She relishes the thrill of the risk.

I was confronted with this realization last Tuesday on the summit of Whiteface.

While she was enjoying the views and suggesting I take pictures of this and that, I was just annoyed because my attention was consumed by what looked like sheer drops on all sides. I wanted to get on with it and get it over with.

For me, it's because of the unknown. We knew there were intermediate trails from the summit and we intended to take those but there's intermediate and INTERMEDIATE. These trail difficulty designations are somewhat subjective and vary quite a bit from mountain to mountain.

Generally, on the bigger mountains, intermediate trails are going to be tougher and steeper than on the smaller resorts.

Also, difficulty varies with the conditions. A trail that's icy or is slushy crud is going to be harder than first tracks on a groomed trail with soft, packed powder underneath.

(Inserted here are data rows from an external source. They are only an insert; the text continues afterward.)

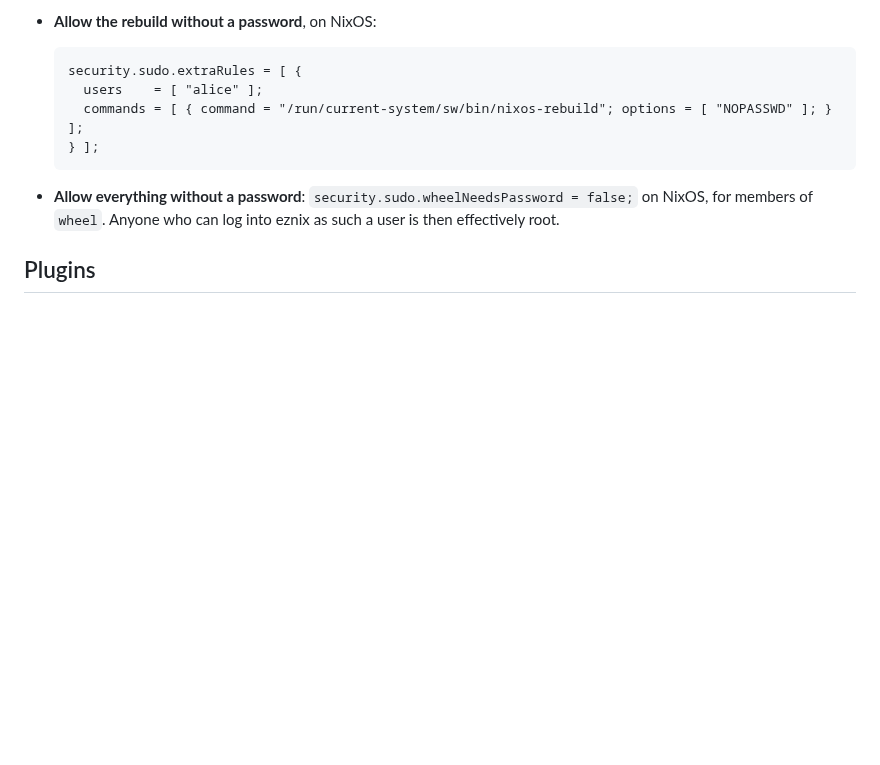
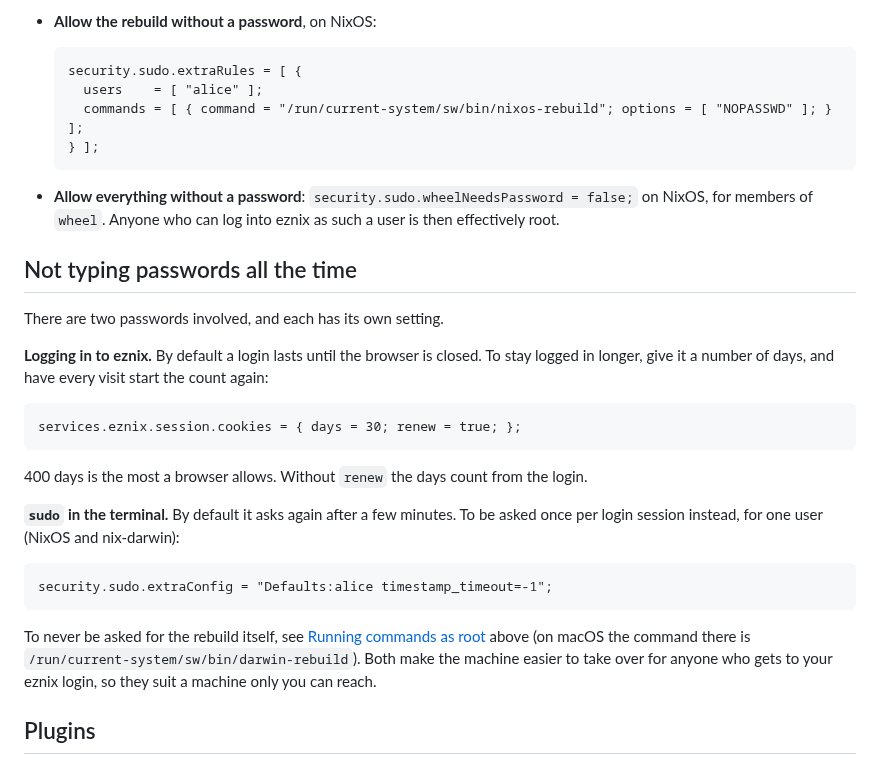
Before and after one commit to kalken/eznix, a Markdown page: README.md, the part around the change. Drawn GitHub-style; blank space fills up the shorter version.

Commit message:
README: how to avoid typing the login and sudo passwords all the time

````diff
--- a/README.md
+++ b/README.md
@@ -252,6 +252,31 @@ up to your sudo setup:
   NixOS, for members of `wheel`. Anyone who can log into eznix as such a user is then
   effectively root.
 
+## Not typing passwords all the time
+
+There are two passwords involved, and each has its own setting.
+
+**Logging in to eznix.** By default a login lasts until the browser is closed. To stay
+logged in longer, give it a number of days, and have every visit start the count again:
+
+```nix
+services.eznix.session.cookies = { days = 30; renew = true; };
+```
+
+400 days is the most a browser allows. Without `renew` the days count from the login.
+
+**`sudo` in the terminal.** By default it asks again after a few minutes. To be asked once
+per login session instead, for one user (NixOS and nix-darwin):
+
+```nix
+security.sudo.extraConfig = "Defaults:alice timestamp_timeout=-1";
+```
+
+To never be asked for the rebuild itself, see
+[Running commands as root](#running-commands-as-root) above (on macOS the command there is
+`/run/current-system/sw/bin/darwin-rebuild`). Both make the machine easier to take over for
+anyone who gets to your eznix login, so they suit a machine only you can reach.
+
 ## Plugins
 
 Some features are plugins: a folder of page files, and optionally server code, that eznix
````
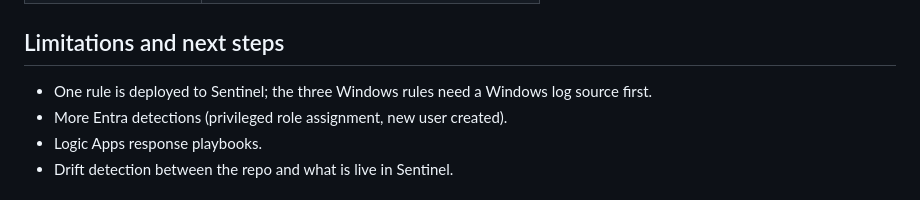
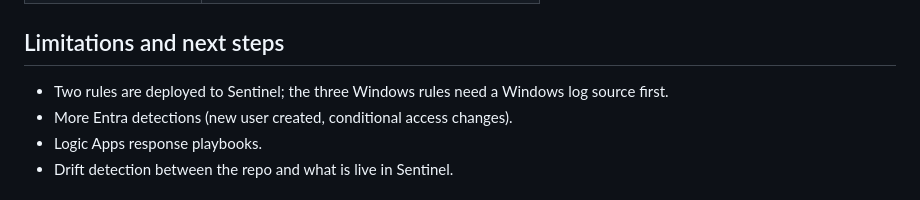
Before and after one commit to umargambari/detection-platform, a Markdown page: README.md, the part around one of its changes. Drawn GitHub-style.

```diff
--- a/README.md
+++ b/README.md
@@ -108,8 +125,8 @@ pytest -q
 
 ## Limitations and next steps
 
-- One rule is deployed to Sentinel; the three Windows rules need a Windows log source first.
-- More Entra detections (privileged role assignment, new user created).
+- Two rules are deployed to Sentinel; the three Windows rules need a Windows log source first.
+- More Entra detections (new user created, conditional access changes).
 - Logic Apps response playbooks.
 - Drift detection between the repo and what is live in Sentinel.
 
```
Also changed, not shown: other parts of README.md (+17 -0 lines), docs/images/07-sentinel-role-alert.png (added), docs/images/08-entra-role-add-event.png (added).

So anyhow, the trail was great. While it was late morning and the grooming was no longer pristine, the snow was soft and manageable.

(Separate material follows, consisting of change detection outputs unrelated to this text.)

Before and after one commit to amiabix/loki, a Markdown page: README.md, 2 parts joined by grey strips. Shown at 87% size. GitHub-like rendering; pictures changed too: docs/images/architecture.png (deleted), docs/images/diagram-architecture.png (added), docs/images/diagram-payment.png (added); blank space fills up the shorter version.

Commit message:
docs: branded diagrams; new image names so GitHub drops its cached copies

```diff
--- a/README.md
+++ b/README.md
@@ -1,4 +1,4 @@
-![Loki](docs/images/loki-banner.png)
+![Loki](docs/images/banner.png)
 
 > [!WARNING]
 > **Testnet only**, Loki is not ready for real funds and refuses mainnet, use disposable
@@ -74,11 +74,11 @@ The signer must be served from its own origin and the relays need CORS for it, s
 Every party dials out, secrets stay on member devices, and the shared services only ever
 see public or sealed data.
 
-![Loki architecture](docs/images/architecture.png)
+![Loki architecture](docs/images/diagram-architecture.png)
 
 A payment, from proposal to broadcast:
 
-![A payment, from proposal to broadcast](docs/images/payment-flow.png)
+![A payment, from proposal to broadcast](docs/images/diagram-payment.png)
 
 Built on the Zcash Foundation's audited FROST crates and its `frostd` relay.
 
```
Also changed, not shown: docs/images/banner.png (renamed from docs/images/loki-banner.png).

From the top we took Riva Ridge to Paron's Run then John's Bypass to connector to Victoria. On Paron's Run I slid out once but no real problem. Victoria gave me my first trouble and faceplant. It was steep and bumpy. Not real moguls but enough of a challenge for me to take it cautiously. I'm getting better at picking out a line in this stuff but I think sometimes I'm a little too far forward of a skier and not light enough on my feet. Anyway I hit a pile of crud on a bump and clipped out of one ski. Face forward down the hill. Then it's a steep walk up hill carrying one ski and poles to retrieve my other ski.

I suppose I could have left my ski and poles downhill. That would have made it easier climbing. Before I got to it, another skier on the way down picked up and brought me my ski. Thanks.

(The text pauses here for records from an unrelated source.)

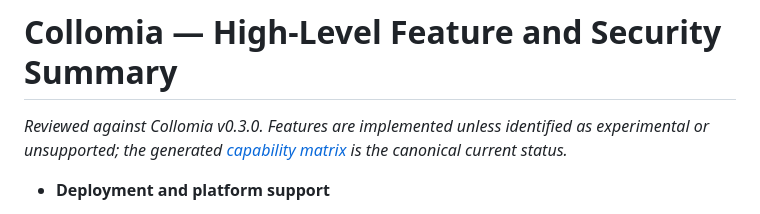
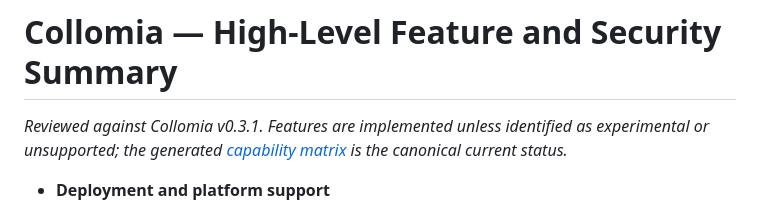
Before and after one commit to robert-mcdermott/collomia, a Markdown page: docs/FEATURES.md, the part around the change. Rendered like a GitHub page.

```diff
--- a/docs/FEATURES.md
+++ b/docs/FEATURES.md
@@ -1,6 +1,6 @@
 # Collomia — High-Level Feature and Security Summary
 
-_Reviewed against Collomia v0.3.0. Features are implemented unless identified
+_Reviewed against Collomia v0.3.1. Features are implemented unless identified
 as experimental or unsupported; the generated
 [capability matrix](CAPABILITIES.md) is the canonical current status._
 
```
Also changed, not shown: CHANGELOG.md (+1 -1 lines).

While it's easier getting up on a steep slope I have trouble clipping back into my skis. I thought I had them clipped in but when I took off, the one ski fell right off again.

I often marvel at other skiers how relaxed and natural they look sliding down a slope that has me white-knuckling. They look like they're going comfortably slow and not working hard.

If I make turns often enough to maintain a comfortable speed, I find it very tiring and can't maintain it for too long. So I wind up either going too fast for comfort or doing wide traverses across the slope face which is even more unstable and tiring.

I'm sure losing some weight will help. Less for gravity to pull and less for me to resist.

Similarly, when we took The Wilmington Trail from the top of Lookout Mountain, it started out pretty flat
but then has 4 or 5 steep, narrow and bumpy sections that discouraged me to look at them. Also the left side of the trail was all drop off with an orange fence
but the fence wouldn't hold you if you hit it head on.

Mrs. MTBMan1 was still enjoying it though even though it was a challenge for her too.

I enjoyed it too, in retrospect. I wish I could take another crack at it now that I know what to expect. But Whiteface is too expensive for us without free or heavily discounted tickets.

So I'm cautious. I'm not saying I'm going to change or even want to change. As my skill improves, so will my confidence, so that part will change.

Mrs. MTBMan1 is a risk taker and I'm not.

That's just the way it is.